Currently, Edgerton House is the one graduate dormitory that has efficiencies. The rent for those rooms is scheduled to increase from $828 to $850 a month.

Setting rent for NW30 is only one facet of how MIT is responding to the challenge of housing graduate students in the context of a housing market in which rents have been rapidly rising.

In past years, MIT had set a policy to provide graduate housing at 90 percent of the market rate, Benedict said. “That was going to be the benchmark,” he said. “But in the past five to seven years, rents have skyrocketed” while MIT rents have not followed as quickly.

Right now, Nilsson estimates MIT prices are “somewhere at about 70-80 percent fair market rate, compared to apartments in the metro Boston area.”

One “goal for the coming year is to establish a rational rent structure,” Benedict said. “My staff and I have been working on some alternative models establishing rents for NW30. Since I’ve been working with the GSC, I wanted to meet with them first before getting feedback from the community.”

“It’s looking like 90 percent won’t be realistic, but it’s not clear,” Nilsson said. “It seems like the market may start coming down.”

Redefining grad rents complicated

In figuring out a new benchmark for graduate rents that makes sense in today’s market, both Benedict and Nilsson explained that many complex variables come into play. “It’s more an art than it is a science,” Benedict said.

The primary considerations in setting up a rent model are “clearing expenses, providing a sensible price in relation to other grad dorms and the housing market, and maintaining the graduate reserve,” Nilsson said.

While funding for undergraduate dormitories is part of MIT’s capital campaign, Nilsson said, graduate housing is financed by loans or floating public bonds. “Sometimes a donor comes along, but normally [these loans] are paid for by graduate rents,” Nilsson said.

Rents also pay for each dormitory’s operating expenses, such as repairs, supplies, and labor. “We look at the special projects each building needs,” like kitchen renovations in Ashdown, Nilsson said. Anything left over is put into the graduate reserve, which is used for large projects, new construction, and paying back loans on old construction.

“We also look at where people are living off campus,” Nilsson said. The Housing Office regularly gets listings from landlords in the city for the prices of different types of apartments.

In comparing different apartments, Nilsson notes that “NW30 is new construction, so we take into account what the dorm will offer.” Each efficiency has its own bathroom and kitchenette, and is fully furnished. All utilities, including local phone service, are included.

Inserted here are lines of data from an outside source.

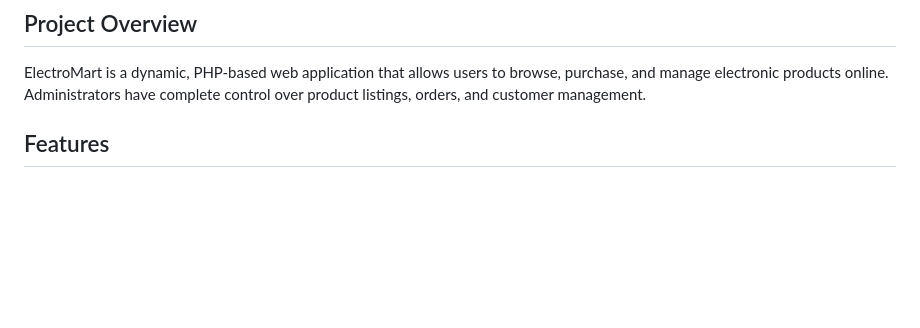
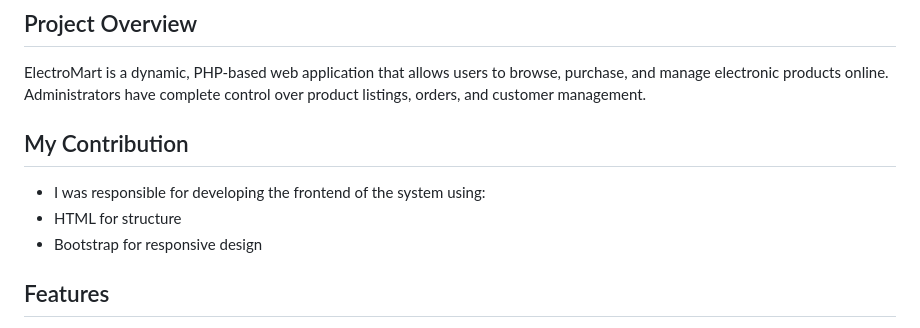
Before and after one commit to Shakyadon46/Electro-Mart-PHP-Assignment, a Markdown page: readme.md, the part around the change. GitHub-like rendering; blank space fills up the shorter version.

```diff
--- a/readme.md
+++ b/readme.md
@@ -4,6 +4,11 @@ Welcome to *ElectroMart*, an e-commerce web application designed to provide a se
 
 ## Project Overview
 ElectroMart is a dynamic, PHP-based web application that allows users to browse, purchase, and manage electronic products online. Administrators have complete control over product listings, orders, and customer management.
+
+## My Contribution
+- I was responsible for developing the frontend of the system using:
+- HTML for structure
+- Bootstrap for responsive design
 
 ## Features
 - **User Authentication**: Secure login and registration with password hashing.
```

MIT plans to use NW30 for conference space in the summer. “We look at conference use as another revenue source,” Benedict said.

Kachani said that some of the cost for the $26 million dormitory arose from deferred maintenance because MIT did not maintain the warehouse in previous years. “The cost of the building is $26 million,” he said. “However, how much of this $26 million is deferred maintenance of this building? One has to separate the two and only use the construction costs as an input to the revenue model.”

NW30 to be ready in the fall

Nilsson is excited about the new space for graduate students. “This is a real plus,” she said. “MIT hasn’t added to its housing for graduate students in ten years.”

Currently, MIT is only able to house 30 percent of its graduate students, with about two-thirds of those students living in graduate housing and one-third in undergraduate housing as graduate resident tutors.

Yet “by putting NW30 on line, we can increase the number of grad students we can house on campus,” Nilsson said, “and when we get Sidney-Pacific we will be able to house 50 percent of grad students on campus, and that will be a wonderful thing,” Nilsson said.

Scheduled to open in the fall, NW30’s 120 beds will be included in this year’s graduate housing lottery that ends May 1.

Kachani, a member of the Sidney-Pacific Founder’s Group, said that the group will recommend rents for Sidney-Pacific’s 650-700 beds within the next three months.